    • Unsteady Stokes solve for the sub-timesteps of :

    • Unsteady Stokes solve for the only timestep of :


Using the high-order multirate timestepping strategy in (26)-(29), the solution to the incompressible Navier-Stokes equations can be advanced in two overlapping grids for an arbitrary timestep ratio.

3.3 Multirate Timestepping in Overlapping Domains

With the multirate timestepping scheme that we have described, it is straightforward to scale this method to an arbitrary number of domains. Figure 7 shows an example of a schematic with time-levels for MTS in subdomains.

Figure 7: Schematic showing discrete time-levels for the multirate timestepping in an arbitrary number of subdomains.

For notational purposes, we will use to represent the subdomain with slowest time-scales. With each subdomain, we associate the timestep ratio with respect to the timestep size of :


such that and for . For the example in Fig. 7, and the timestep ratios for different subdomains are , and .

Using (30) and assuming that the interdomain boundary data for points on is interpolated from , the system in (26)–(29) can be simplified for all subdomains ():

  1. Unsteady Stokes solve for the sub-timesteps during the predictor stage:

  2. Once the predictor step is complete, corrector iterations are done for the sub-timesteps:


Equations (31)-(32) describe the MTS method for solving the INSE in an arbitrary number of overlapping grids. From an implementation perspective, since different interdomain boundary points in a grid can overlap different grids, the coefficients and are computed for each point based on the timestep size of the donor subdomain (). Note that for cases where all the meshes are fixed and the time-size is constant in each subdomain, these coefficients thus need to be computed only at the beginning of the calculation.

Figure 8 shows an example of the interdomain boundary data dependency for the schematic shown in Fig. 7. Here, we assume that the gridpoints on overlap or . Assuming that the solution is know up to time , the boundary data for is extrapolated from the known solutions: , , and , where or 2. Similarly, for the corrector steps (), the boundary data for is extrapolated from the most recent Schwarz iteration and the known solutions:, and .

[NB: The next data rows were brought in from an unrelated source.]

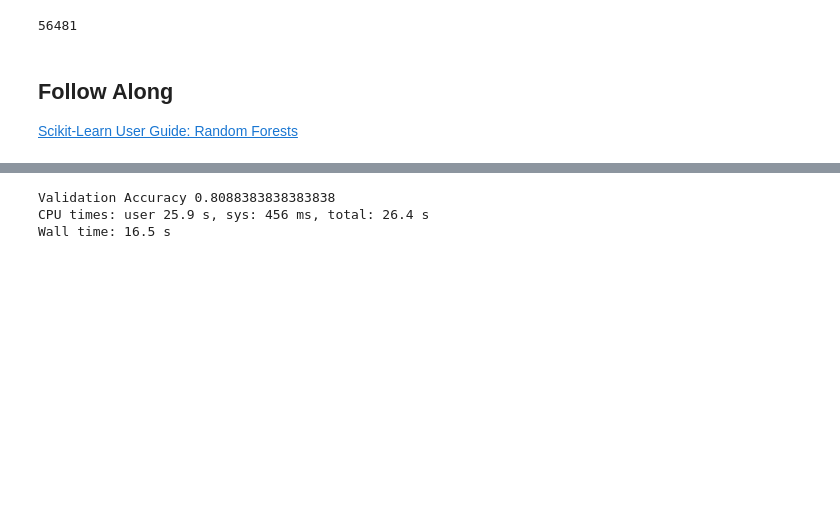
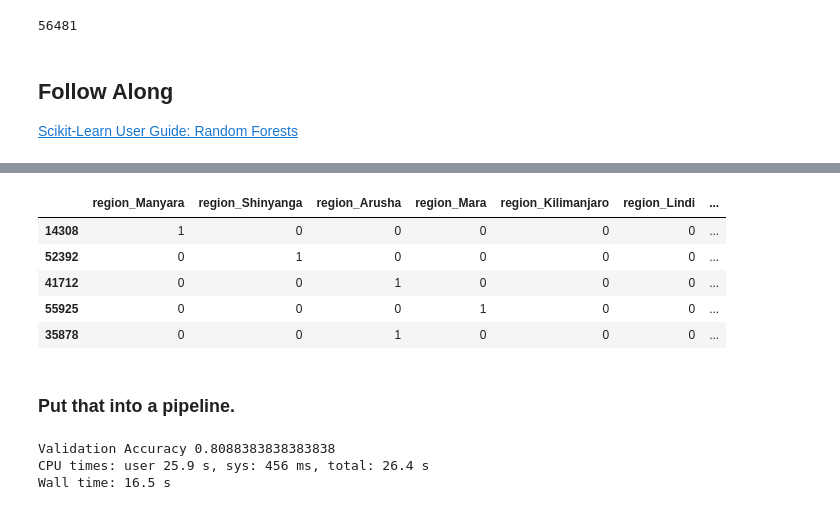
Before and after one commit to austinlasseter/DS-Unit-2-Kaggle-Challenge, a Jupyter notebook: module2-random-forests/222_responses.ipynb, the cells around one changed output, grey strips where cells are left out. Cells and saved outputs as stored; diff of their text form; code cells hidden in the pictures; blank space fills up the shorter version.

```diff
--- a/module2-random-forests/222_responses.ipynb
+++ b/module2-random-forests/222_responses.ipynb
@@ -169,3 +202,15 @@ train.describe(exclude='number').T.unique.sum()
+# %%
+# what does one-hot encoding look like?
+region_ohe.head()
+# %% [output]
+|  | region_Manyara | region_Shinyanga | region_Arusha | region_Mara | region_Kilimanjaro | region_Lindi | ... |
+| 14308 | 1 | 0 | 0 | 0 | 0 | 0 | ... |
+| 52392 | 0 | 1 | 0 | 0 | 0 | 0 | ... |
+| 41712 | 0 | 0 | 1 | 0 | 0 | 0 | ... |
+| 55925 | 0 | 0 | 0 | 1 | 0 | 0 | ... |
+| 35878 | 0 | 0 | 1 | 0 | 0 | 0 | ... |
+# %% [markdown]
+### Put that into a pipeline.
 # %%
 %%time
 # WARNING: the %%time command sometimes has quirks/bugs
```
Also changed, not shown: parts of 6 cells of this notebook.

Figure 8: Schematic showing interdomain boundary data dependency for from and .

We note that unlike the singlerate timestepping scheme where only 1 interpolation is required at each predictor and corrector iteration, the multirate timestepping scheme requires interpolations at the beginning of each predictor step and 1 interpolation at the beginning of each corrector iteration. Thus, for -th order temporal accuracy with an example corresponding to timestep ratio , the STS scheme requires a total of interpolations ( at each sub-timestep) and the MT scheme requires a total of interpolations. Consequently, the MTS typically requires fewer interpolations in comparison to the STS scheme. In Section 4.3, we will use the example of a thermally-buoyant plume to compare the total time to solution between the STS and MTS scheme with .

3.4 Stability Considerations

An underlying assumption of the MTS scheme is that each subdomain has a timestep size that satisfies its CFL stability criterion (2). This requirement ensures intradomain stability, i.e., the unsteady Stokes solve for time-advancing the solution of the INSE is stable in each subdomain. Interdomain stability, however, is similar to the singlerate timestepping scheme and depends on the order of extrapolation () used for interdomain boundary data and the number of Schwarz iterations () used at each timestep.

Peet and Fischer peet2012 have analyzed the stability of the singlerate timestepping scheme using an FD-based framework to show than i